Before-and-after change data:
========================

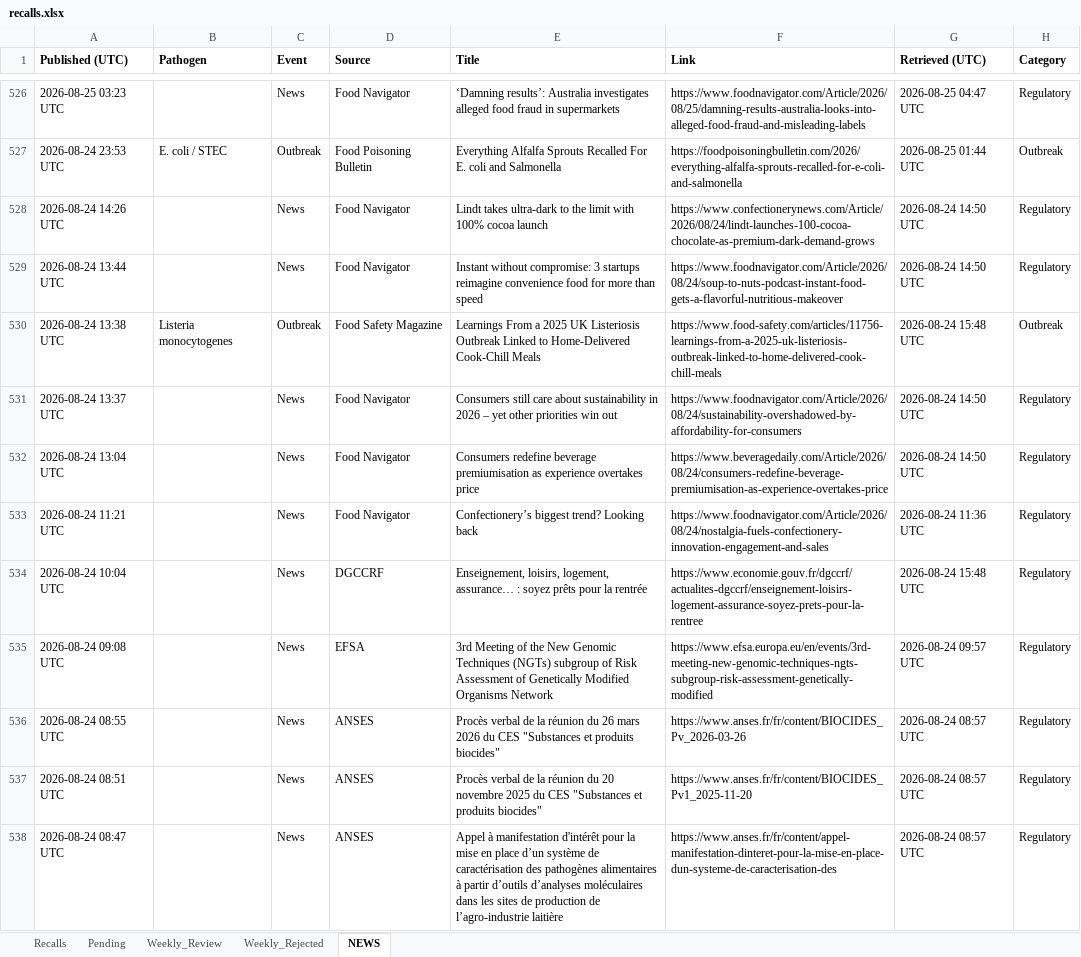
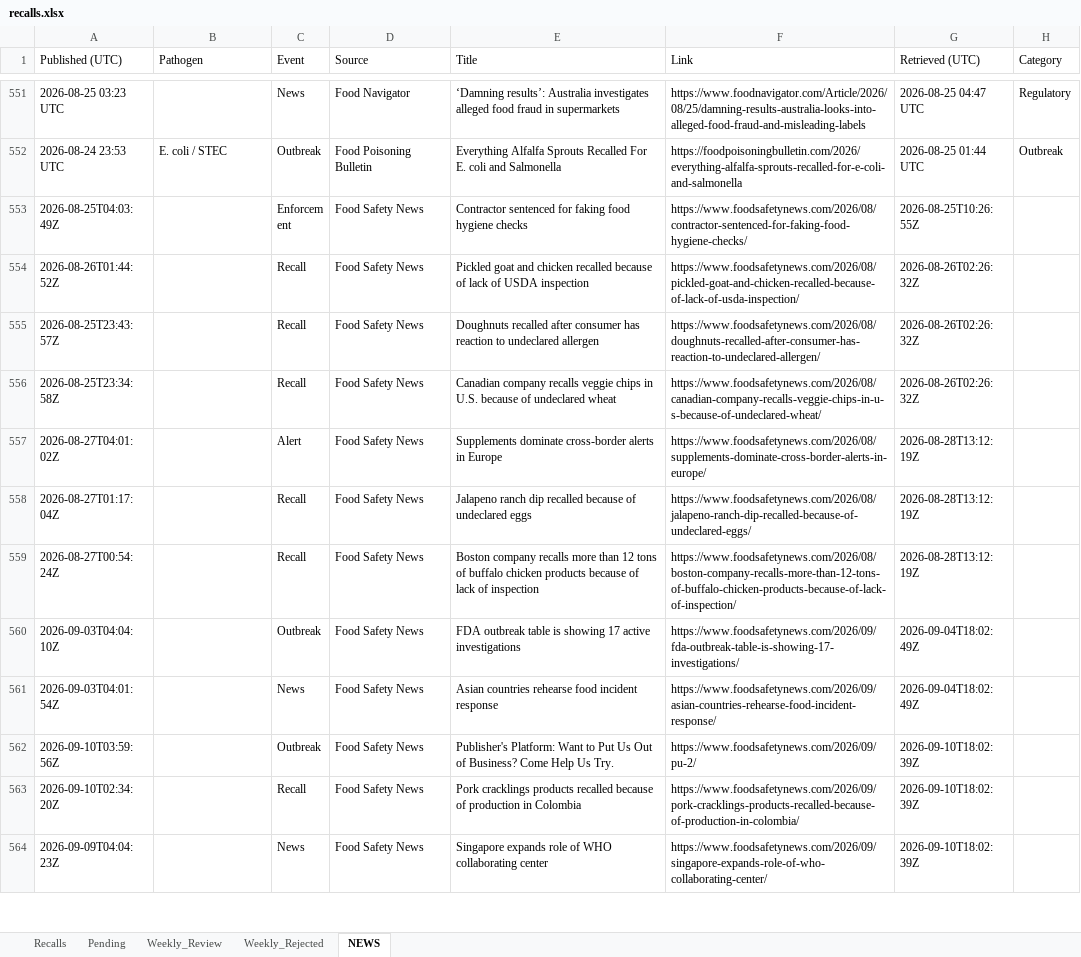
Before and after one commit to Nicobescond/FOOD-SAFETY-monitoring, an Excel workbook: docs/data/recalls.xlsx, sheet NEWS, drawn as a sheet; only a part is shown, gaps mark what is left out; the shorter side is filled out with more unchanged rows; values as stored, in another font and other column widths than the file's, no borders; removed rows and columns are numbered as before the commit, all else as after; the diff covers the shown part only; the diff names each change by its address in the sheet, - before the commit and + after, or states it on an @@ line.

```diff
--- a/docs/data/recalls.xlsx (sheet NEWS)
+++ b/docs/data/recalls.xlsx (sheet NEWS)
-A1:H1 bold: on
+A1:H1 bold: off
-row 528: 2026-08-24 14:26 UTC |  | News | Food Navigator | Lindt takes ultra-dark to the limit with 100% cocoa launch | https://www.confectionerynews.com/Article/2026/08/24/lindt-launches-100-cocoa-chocolate-as-premium-dark-demand-grows | 2026-08-24 14:50 UTC | Regulatory
-row 529: 2026-08-24 13:44 UTC |  | News | Food Navigator | Instant without compromise: 3 startups reimagine convenience food for more than speed | https://www.foodnavigator.com/Article/2026/08/24/soup-to-nuts-podcast-instant-food-gets-a-flavorful-nutritious-makeover | 2026-08-24 14:50 UTC | Regulatory
-row 530: 2026-08-24 13:38 UTC | Listeria monocytogenes | Outbreak | Food Safety Magazine | Learnings From a 2025 UK Listeriosis Outbreak Linked to Home-Delivered Cook-Chill Meals | https://www.food-safety.com/articles/11756-learnings-from-a-2025-uk-listeriosis-outbreak-linked-to-home-delivered-cook-chill-meals | 2026-08-24 15:48 UTC | Outbreak
-row 531: 2026-08-24 13:37 UTC |  | News | Food Navigator | Consumers still care about sustainability in 2026 – yet other priorities win out | https://www.foodnavigator.com/Article/2026/08/24/sustainability-overshadowed-by-affordability-for-consumers | 2026-08-24 14:50 UTC | Regulatory
-row 532: 2026-08-24 13:04 UTC |  | News | Food Navigator | Consumers redefine beverage premiumisation as experience overtakes price | https://www.beveragedaily.com/Article/2026/08/24/consumers-redefine-beverage-premiumisation-as-experience-overtakes-price | 2026-08-24 14:50 UTC | Regulatory
-row 533: 2026-08-24 11:21 UTC |  | News | Food Navigator | Confectionery’s biggest trend? Looking back | https://www.foodnavigator.com/Article/2026/08/24/nostalgia-fuels-confectionery-innovation-engagement-and-sales | 2026-08-24 11:36 UTC | Regulatory
-row 534: 2026-08-24 10:04 UTC |  | News | DGCCRF | Enseignement, loisirs, logement, assurance… : soyez prêts pour la rentrée | https://www.economie.gouv.fr/dgccrf/actualites-dgccrf/enseignement-loisirs-logement-assurance-soyez-prets-pour-la-rentree | 2026-08-24 15:48 UTC | Regulatory
-row 535: 2026-08-24 09:08 UTC |  | News | EFSA | 3rd Meeting of the New Genomic Techniques (NGTs) subgroup of Risk Assessment of Genetically Modified Organisms Network | https://www.efsa.europa.eu/en/events/3rd-meeting-new-genomic-techniques-ngts-subgroup-risk-assessment-genetically-modified | 2026-08-24 09:57 UTC | Regulatory
-row 536: 2026-08-24 08:55 UTC |  | News | ANSES | Procès verbal de la réunion du 26 mars 2026 du CES "Substances et produits biocides" | https://www.anses.fr/fr/content/BIOCIDES_Pv_2026-03-26 | 2026-08-24 08:57 UTC | Regulatory
-row 537: 2026-08-24 08:51 UTC |  | News | ANSES | Procès verbal de la réunion du 20 novembre 2025 du CES "Substances et produits biocides" | https://www.anses.fr/fr/content/BIOCIDES_Pv1_2025-11-20 | 2026-08-24 08:57 UTC | Regulatory
-row 538: 2026-08-24 08:47 UTC |  | News | ANSES | Appel à manifestation d'intérêt pour la mise en place d’un système de caractérisation des pathogènes alimentaires à partir d’outils d’analyses moléculaires dans les sites de production de l’agro-industrie laitière | https://www.anses.fr/fr/content/appel-manifestation-dinteret-pour-la-mise-en-place-dun-systeme-de-caracterisation-des | 2026-08-24 08:57 UTC | Regulatory
```
Also changed, not shown: 25 added rows and 10 removed rows elsewhere in this sheet, 1 other file.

========================

» **What is required**
With the pictures excluded, retype the records above verbatim.

» **Solution to this problem**
Before and after one commit to Nicobescond/FOOD-SAFETY-monitoring, an Excel workbook: docs/data/recalls.xlsx, sheet NEWS, drawn as a sheet; only a part is shown, gaps mark what is left out; the shorter side is filled out with more unchanged rows; values as stored, in another font and other column widths than the file's, no borders; removed rows and columns are numbered as before the commit, all else as after; the diff covers the shown part only; the diff names each change by its address in the sheet, - before the commit and + after, or states it on an @@ line.

```diff
--- a/docs/data/recalls.xlsx (sheet NEWS)
+++ b/docs/data/recalls.xlsx (sheet NEWS)
-A1:H1 bold: on
+A1:H1 bold: off
-row 528: 2026-08-24 14:26 UTC |  | News | Food Navigator | Lindt takes ultra-dark to the limit with 100% cocoa launch | https://www.confectionerynews.com/Article/2026/08/24/lindt-launches-100-cocoa-chocolate-as-premium-dark-demand-grows | 2026-08-24 14:50 UTC | Regulatory
-row 529: 2026-08-24 13:44 UTC |  | News | Food Navigator | Instant without compromise: 3 startups reimagine convenience food for more than speed | https://www.foodnavigator.com/Article/2026/08/24/soup-to-nuts-podcast-instant-food-gets-a-flavorful-nutritious-makeover | 2026-08-24 14:50 UTC | Regulatory
-row 530: 2026-08-24 13:38 UTC | Listeria monocytogenes | Outbreak | Food Safety Magazine | Learnings From a 2025 UK Listeriosis Outbreak Linked to Home-Delivered Cook-Chill Meals | https://www.food-safety.com/articles/11756-learnings-from-a-2025-uk-listeriosis-outbreak-linked-to-home-delivered-cook-chill-meals | 2026-08-24 15:48 UTC | Outbreak
-row 531: 2026-08-24 13:37 UTC |  | News | Food Navigator | Consumers still care about sustainability in 2026 – yet other priorities win out | https://www.foodnavigator.com/Article/2026/08/24/sustainability-overshadowed-by-affordability-for-consumers | 2026-08-24 14:50 UTC | Regulatory
-row 532: 2026-08-24 13:04 UTC |  | News | Food Navigator | Consumers redefine beverage premiumisation as experience overtakes price | https://www.beveragedaily.com/Article/2026/08/24/consumers-redefine-beverage-premiumisation-as-experience-overtakes-price | 2026-08-24 14:50 UTC | Regulatory
-row 533: 2026-08-24 11:21 UTC |  | News | Food Navigator | Confectionery’s biggest trend? Looking back | https://www.foodnavigator.com/Article/2026/08/24/nostalgia-fuels-confectionery-innovation-engagement-and-sales | 2026-08-24 11:36 UTC | Regulatory
-row 534: 2026-08-24 10:04 UTC |  | News | DGCCRF | Enseignement, loisirs, logement, assurance… : soyez prêts pour la rentrée | https://www.economie.gouv.fr/dgccrf/actualites-dgccrf/enseignement-loisirs-logement-assurance-soyez-prets-pour-la-rentree | 2026-08-24 15:48 UTC | Regulatory
-row 535: 2026-08-24 09:08 UTC |  | News | EFSA | 3rd Meeting of the New Genomic Techniques (NGTs) subgroup of Risk Assessment of Genetically Modified Organisms Network | https://www.efsa.europa.eu/en/events/3rd-meeting-new-genomic-techniques-ngts-subgroup-risk-assessment-genetically-modified | 2026-08-24 09:57 UTC | Regulatory
-row 536: 2026-08-24 08:55 UTC |  | News | ANSES | Procès verbal de la réunion du 26 mars 2026 du CES "Substances et produits biocides" | https://www.anses.fr/fr/content/BIOCIDES_Pv_2026-03-26 | 2026-08-24 08:57 UTC | Regulatory
-row 537: 2026-08-24 08:51 UTC |  | News | ANSES | Procès verbal de la réunion du 20 novembre 2025 du CES "Substances et produits biocides" | https://www.anses.fr/fr/content/BIOCIDES_Pv1_2025-11-20 | 2026-08-24 08:57 UTC | Regulatory
-row 538: 2026-08-24 08:47 UTC |  | News | ANSES | Appel à manifestation d'intérêt pour la mise en place d’un système de caractérisation des pathogènes alimentaires à partir d’outils d’analyses moléculaires dans les sites de production de l’agro-industrie laitière | https://www.anses.fr/fr/content/appel-manifestation-dinteret-pour-la-mise-en-place-dun-systeme-de-caracterisation-des | 2026-08-24 08:57 UTC | Regulatory
```
Also changed, not shown: 25 added rows and 10 removed rows elsewhere in this sheet, 1 other file.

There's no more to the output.